Mummification- How mummies were made
The first attempt to preserve the dead is recorded as early as 3000 BC. After the death of an Egyptian, the embalmers where called by family members and the body was taken to the ibu, “the tent of purification.” the body would go through a process that lasted seventy days, no longer. Once brought to the ibu, the carcass was cleaned with water containing the purifying agent natron. This process represented the rebirth of the deceased.
After being washed and cleansed, the carcass was taken to the wabet, the “palace of embalming.”According to Herodotus, a large incision was made on the left side of the abdomen. This incision, which was cut with a flint knife, was used for removing vital organs such as the intestines, liver, lungs and stomach.
After the body had been cleansed and the organs removed, the body is dried. For this large amounts of natron salt packed around the body until the 70th day, when the body was desiccated. After being dried in the bed of natron salt, the body is then washed and all traces of the salt removed.

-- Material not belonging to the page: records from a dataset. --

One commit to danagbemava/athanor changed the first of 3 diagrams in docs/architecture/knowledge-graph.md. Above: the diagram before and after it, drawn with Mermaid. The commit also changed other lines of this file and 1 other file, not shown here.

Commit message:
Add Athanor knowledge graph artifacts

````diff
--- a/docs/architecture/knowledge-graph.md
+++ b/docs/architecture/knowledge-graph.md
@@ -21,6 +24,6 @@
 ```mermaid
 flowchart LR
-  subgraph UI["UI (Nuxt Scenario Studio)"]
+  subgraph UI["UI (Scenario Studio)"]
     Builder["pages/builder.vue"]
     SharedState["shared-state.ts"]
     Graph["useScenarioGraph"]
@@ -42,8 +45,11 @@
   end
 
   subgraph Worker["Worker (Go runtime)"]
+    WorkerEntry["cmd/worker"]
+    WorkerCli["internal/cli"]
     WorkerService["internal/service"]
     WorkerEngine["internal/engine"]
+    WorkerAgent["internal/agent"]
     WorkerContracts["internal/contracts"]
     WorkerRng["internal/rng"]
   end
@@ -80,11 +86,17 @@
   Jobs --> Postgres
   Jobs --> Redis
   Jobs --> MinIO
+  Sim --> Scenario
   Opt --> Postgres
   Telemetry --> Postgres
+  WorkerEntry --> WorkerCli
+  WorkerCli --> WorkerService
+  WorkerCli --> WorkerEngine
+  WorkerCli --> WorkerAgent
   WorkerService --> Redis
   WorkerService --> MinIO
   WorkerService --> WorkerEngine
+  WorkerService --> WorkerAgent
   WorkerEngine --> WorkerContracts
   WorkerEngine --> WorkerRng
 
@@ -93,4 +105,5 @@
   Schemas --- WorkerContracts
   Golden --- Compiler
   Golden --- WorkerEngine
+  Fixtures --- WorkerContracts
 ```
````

The cadaver is then taken to per nefer, “the house of beauty,” where it is stuffed and shaped back to its normal size. Many perfumes and oils were rubbed on the body and the open wounds were filled and covered with wax. Over the wax a metal plate decorated with symbols of protection sealed the wounds. After the anointing was completed, molten resin was added to cover the body. Both men and women would be colored with ochre. The men would be colored red and the women yellow.

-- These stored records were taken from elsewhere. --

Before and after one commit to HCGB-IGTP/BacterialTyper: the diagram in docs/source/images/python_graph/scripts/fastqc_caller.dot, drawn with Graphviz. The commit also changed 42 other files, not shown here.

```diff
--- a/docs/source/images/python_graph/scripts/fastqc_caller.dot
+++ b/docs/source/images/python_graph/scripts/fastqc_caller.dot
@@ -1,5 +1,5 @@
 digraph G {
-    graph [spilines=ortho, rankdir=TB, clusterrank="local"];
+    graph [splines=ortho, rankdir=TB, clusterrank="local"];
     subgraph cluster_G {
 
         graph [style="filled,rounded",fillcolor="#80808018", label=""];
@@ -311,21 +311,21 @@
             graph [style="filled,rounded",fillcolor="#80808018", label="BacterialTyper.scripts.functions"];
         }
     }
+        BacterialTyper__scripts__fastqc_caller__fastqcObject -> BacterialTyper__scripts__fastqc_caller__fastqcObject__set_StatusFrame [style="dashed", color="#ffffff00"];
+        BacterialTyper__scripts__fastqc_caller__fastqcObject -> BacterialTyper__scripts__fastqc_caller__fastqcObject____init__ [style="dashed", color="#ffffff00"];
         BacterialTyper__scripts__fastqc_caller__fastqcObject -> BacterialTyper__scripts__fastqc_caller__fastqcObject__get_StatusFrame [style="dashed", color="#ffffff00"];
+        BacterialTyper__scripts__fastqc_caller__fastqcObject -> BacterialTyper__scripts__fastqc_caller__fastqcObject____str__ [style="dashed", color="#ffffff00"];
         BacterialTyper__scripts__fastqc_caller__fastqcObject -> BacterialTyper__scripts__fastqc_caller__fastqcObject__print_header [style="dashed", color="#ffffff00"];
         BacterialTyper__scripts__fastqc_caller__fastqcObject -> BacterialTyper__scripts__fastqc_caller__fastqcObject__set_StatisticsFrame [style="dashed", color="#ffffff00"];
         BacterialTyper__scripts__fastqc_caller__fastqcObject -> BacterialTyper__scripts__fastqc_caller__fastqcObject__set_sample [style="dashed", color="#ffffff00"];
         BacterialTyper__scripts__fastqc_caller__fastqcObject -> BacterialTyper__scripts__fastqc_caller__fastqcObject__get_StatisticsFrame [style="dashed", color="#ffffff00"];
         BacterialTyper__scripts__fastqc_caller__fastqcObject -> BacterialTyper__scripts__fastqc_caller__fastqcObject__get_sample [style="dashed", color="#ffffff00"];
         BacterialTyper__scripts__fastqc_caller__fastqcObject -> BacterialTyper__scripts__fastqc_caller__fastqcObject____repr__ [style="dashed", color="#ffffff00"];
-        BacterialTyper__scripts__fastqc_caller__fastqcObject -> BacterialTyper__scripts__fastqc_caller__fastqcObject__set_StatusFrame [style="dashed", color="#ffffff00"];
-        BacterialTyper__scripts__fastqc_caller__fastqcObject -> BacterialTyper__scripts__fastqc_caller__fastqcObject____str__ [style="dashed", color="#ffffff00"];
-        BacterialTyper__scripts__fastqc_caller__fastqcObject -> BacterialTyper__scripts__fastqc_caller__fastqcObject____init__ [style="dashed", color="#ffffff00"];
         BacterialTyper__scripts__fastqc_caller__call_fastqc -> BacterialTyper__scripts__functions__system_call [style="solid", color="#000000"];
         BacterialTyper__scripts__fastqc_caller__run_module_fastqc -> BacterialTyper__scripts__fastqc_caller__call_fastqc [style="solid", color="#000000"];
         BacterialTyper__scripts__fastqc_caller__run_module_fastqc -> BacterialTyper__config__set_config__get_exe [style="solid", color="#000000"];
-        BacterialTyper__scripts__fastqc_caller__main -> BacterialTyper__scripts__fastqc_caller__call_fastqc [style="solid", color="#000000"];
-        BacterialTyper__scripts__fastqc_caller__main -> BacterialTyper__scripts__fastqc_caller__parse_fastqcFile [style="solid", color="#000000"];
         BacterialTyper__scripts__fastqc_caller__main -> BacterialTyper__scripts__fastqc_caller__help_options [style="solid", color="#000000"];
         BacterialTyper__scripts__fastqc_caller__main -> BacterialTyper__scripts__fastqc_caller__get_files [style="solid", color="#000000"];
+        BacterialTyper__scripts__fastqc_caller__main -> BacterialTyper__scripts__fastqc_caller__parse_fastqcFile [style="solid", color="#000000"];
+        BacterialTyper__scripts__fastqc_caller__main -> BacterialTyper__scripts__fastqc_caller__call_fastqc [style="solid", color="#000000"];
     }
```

Colored and stuffed, it’s was then ready to be wrapped. The wrapping process lasted fifteen to thirteen days. Special fine cloth with spells written upon them were used. Most of the time, sheets of linen were used as the main wrapping material. This process was done until the body was protected from head to foot in linen. After being covered, the body was covered with a death mask made of papyrus or linen and reinforced with plaster. Royal mummies, such as Tutankhamun’s, were made of gold and held precious and semiprecious stones that were inlaid. The mummy was then packaged and ready for the afterlife and was placed into its coffins and laid to rest in its tomb.